Cover image for Pathmarks
Heidegger, Martin, 1889-1976.
Uniform Title:
Wegmarken. English
Publication Information:
Cambridge ; New York : Cambridge University Press, 1998.
Physical Description:
xiii, 385 pages ; 23 cm
Subject Term:


Format :


Call Number
Material Type
Home Location
Item Holds
B3279.H48 W413 1998 Adult Non-Fiction Central Closed Stacks

On Order



This is the first time that a seminal collection of fourteen essays by Martin Heidegger (originally published in German under the title Wegmarken) has appeared in English in its complete form. It includes new or first-time translations of seven essays, and thoroughly revised, updated versions of the other seven. Amongst the new translations are such key essays as 'On the Essence of Ground', 'Hegel and the Greeks' and 'On the Question of Being'. Spanning a period from 1919-61, these essays have become established points of reference for all those with a serious interest in Heidegger. Now collected for the first time in translations by an experienced Heidegger translator and scholar, they will prove an essential resource for all students of Heidegger.

Author Notes

Martin Heidegger was born in Messkirch, Baden, Germany on September 22, 1889. He studied Roman Catholic theology and philosophy at the University of Frieburg before joining the faculty at Frieburg as a teacher in 1915. Eight years later Heidegger took a teaching position at Marburg. He taught there until 1928 and then went back to Frieburg as a professor of philosophy.

As a philosopher, Heidegger developed existential phenomenology. He is still widely regarded as one of the most original philosophers of the 20th century. Influenced by other philosophers of his time, Heidegger wrote the book, Being in Time, in 1927. In this work, which is considered one of the most important philosophical works of our time, Heidegger asks and answers the question "What is it, to be?" Other books written by Heidegger include Basic Writings, a collection of Heidegger's most popular writings; Nietzsche, an inquiry into the central issues of Friedrich Nietzsche's philosophy; On the Way to Language, Heidegger's central ideas on the origin, nature and significance of language; and What is Called Thinking, a systematic presentation of Heidegger's later philosophy.

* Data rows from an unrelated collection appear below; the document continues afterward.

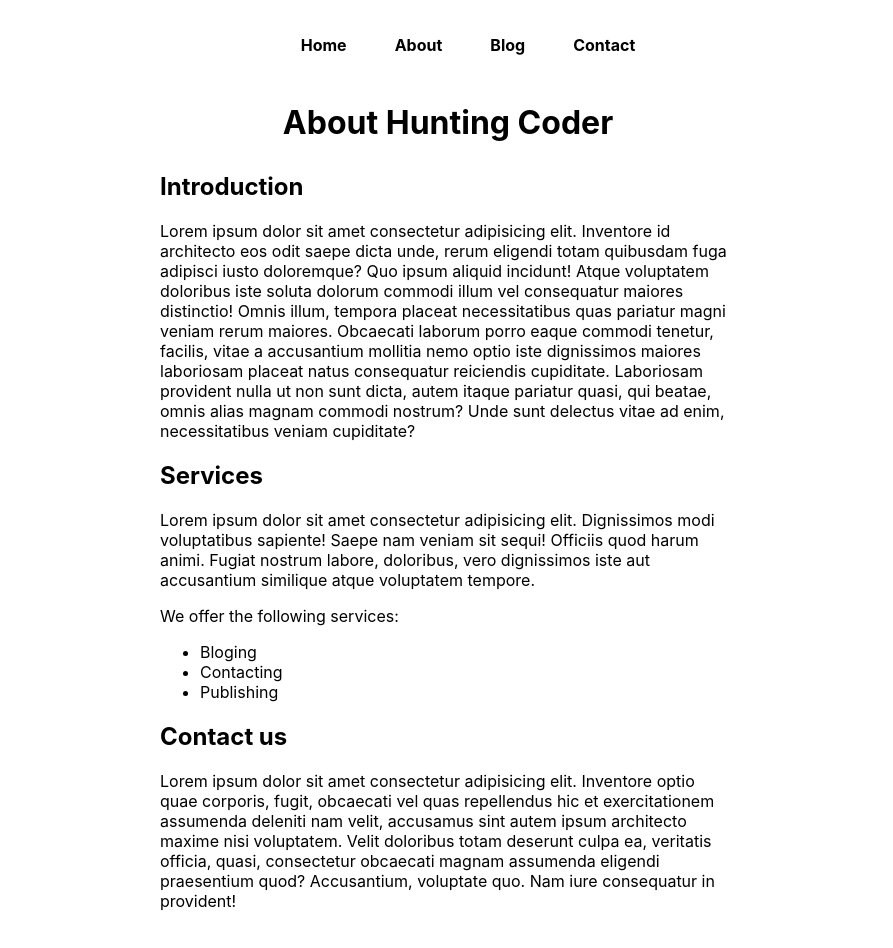
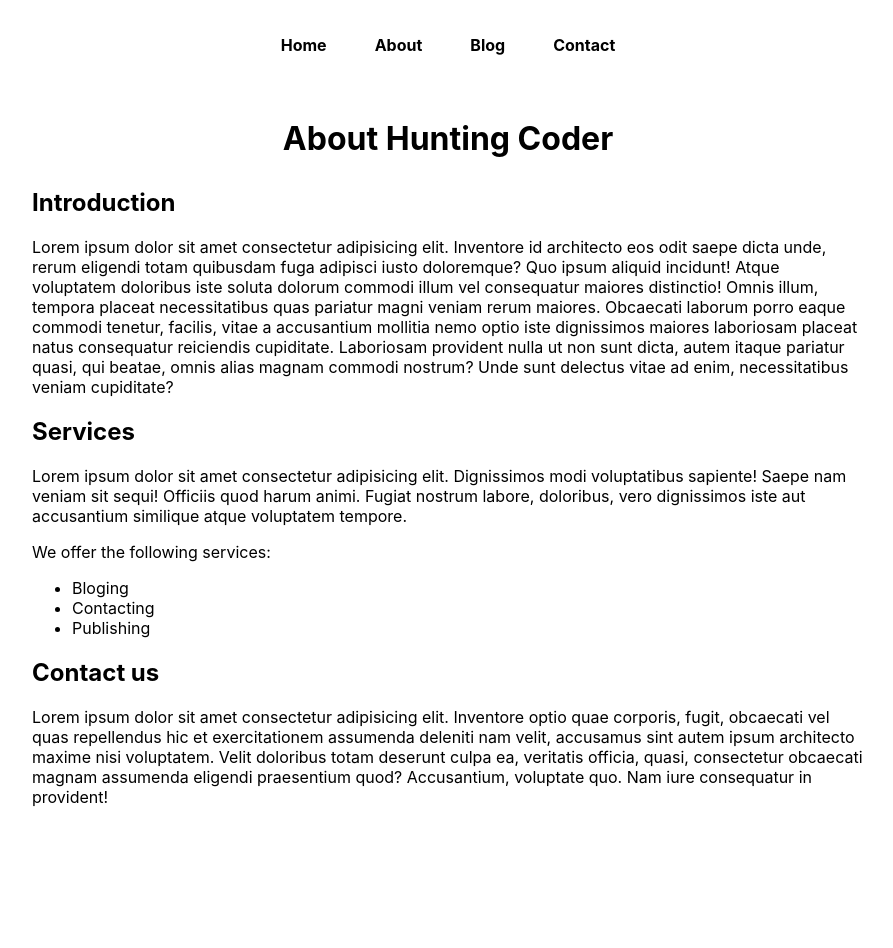
Before and after one commit to RahulML2505/hunting-coder, a Next.js app: page /about in a window 1280 px wide. Shown: the top 948 px of the page, without its empty margins (192-1085 px from the left). After the commit the page ends 855 px from the top, so only its background shows below. Built offline with nearby package versions, Linux system fonts and the light colour scheme.

Commit message:
made pages more responsive

```diff
--- a/pages/index.jsx
+++ b/pages/index.jsx
@@ -28,7 +28,7 @@ const Home = (props) => {
           </span>
         </h1>
 
-        <div className="blogs">
+        <div className={styles.blogs}>
           <h2 className={styles.h2}>Latest Blogs</h2>
 
           {blogs.map((blog, idx) =>
--- a/styles/About.module.css
+++ b/styles/About.module.css
@@ -1,9 +1,20 @@
 .container {
   margin: 48px auto;
-  max-width: 45vw;
+  padding: 0 2rem;
 }
 
 .heading {
   text-align: center;
   margin-bottom: 30px;
 }
+@media (min-width: 1080px) {
+  .container {
+    max-width: 70vw;
+  }
+}
+
+@media (min-width: 2160px) {
+  .container {
+    max-width: 45vw;
+  }
+}
--- a/styles/Blog.module.css
+++ b/styles/Blog.module.css
@@ -4,7 +4,6 @@
 
 .main {
   min-height: 100vh;
-  /* padding: 4rem 0; */
   flex: 1;
   display: flex;
   flex-direction: column;
--- a/styles/Home.module.css
+++ b/styles/Home.module.css
@@ -112,13 +112,6 @@
   margin-left: 0.5rem;
 }
 
-@media (max-width: 600px) {
-  .grid {
-    width: 100%;
-    flex-direction: column;
-  }
-}
-
 .link {
   cursor: pointer;
 }
@@ -138,10 +131,13 @@
   cursor: pointer;
 }
 
+.blogs {
+  padding: 3vh 0;
+}
+
 .blogItem {
   display: flex;
   flex-direction: column;
-  max-width: 50vw;
 }
 
 .h2 {
@@ -187,3 +183,26 @@
   margin: 16px 0;
   margin-top: 3px;
 }
+
+@media (max-width: 600px) {
+  .grid {
+    width: 100%;
+    flex-direction: column;
+  }
+}
+
+@media (min-width: 600px) {
+  .container {
+    padding: 0 12vw;
+  }
+
+  .blogs {
+    padding: inherit 10vw;
+  }
+}
+
+@media (min-width: 1080px) {
+  .blogs {
+    max-width: 50vw;
+  }
+}
--- a/styles/components/Navbar.module.css
+++ b/styles/components/Navbar.module.css
@@ -1,7 +1,23 @@
+.main-nav {
+  display: flex;
+  align-items: center;
+  justify-content: center;
+}
+
 .main-nav ul {
   display: flex;
-  justify-content: center;
+  padding: 0;
   margin-top: 35px;
+  justify-content: space-around;
+
+}
+
+.main-nav ul:first-child {
+  margin-left: 0;
+}
+
+.main-nav ul:last-child {
+  margin-right: 0;
 }
 
 .main-nav ul li {
```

Since the 1960s, Heidegger's influence has spread beyond continental Europe and into a number of English-speaking countries. Heidegger died in Messkirch on May 26, 1976.

(Bowker Author Biography)

Reviews 1

Choice Review

McNeill (DePaul Univ., Chicago) has done scholars of contemporary thought a great service by bringing together for the first time in English a translation of Heidegger's classic collection of 14 pieces Wegmarken, as it is now found in volume 9 of his Gesamtausgabe (Collected Works, 1976). Included in the text as first-time translations are Heidegger's early review of Karl Jaspers's Psychology of Worldviews (1919/21), his edited excerpts "From the Last Marburg Lecture Course" (1928), and his essay, "Hegel and the Greeks" (1958). There are also new translations of "On the Essence of Ground" (1929), "Plato's Doctrine of Truth" (1931/32,40), "Postscript to What is Metaphysics?' " (1943), and "On the Question of Being" (1955). All the translations are uniformly excellent, making this text an excellent choice for all collections supporting undergraduate and graduate programs in philosophy. Highly recommended. R. M. Stewart; Austin College

Table of Contents

EditorÆs Preface
Preface to the German edition
Comments on Karl JaspersÆs Psychology of Worldviews (1919-21)
Phenomenology and Theology (1927)
From the Last Marburg Lecture Course (1928)
What is Metaphysics? (1929)
On the Essence of Ground (1929)
On the Essence of Truth (1930)
PlatoÆs Doctrine of Truth (1931/32, 1940)
On the Essence and Concept in AristotleÆs Physics B, 1 (1939)
Postscript to æWhat is Metaphysics?Æ (1943)
Letter on Humanism (1946)
Introduction to æWhat is Metaphysics?Æ (1949)
On the Question of Being (1955)
Hegel and the Greeks (1958)
KantÆs Thesis About Being (1961)
Notes References
EditorÆs postscript to the German edition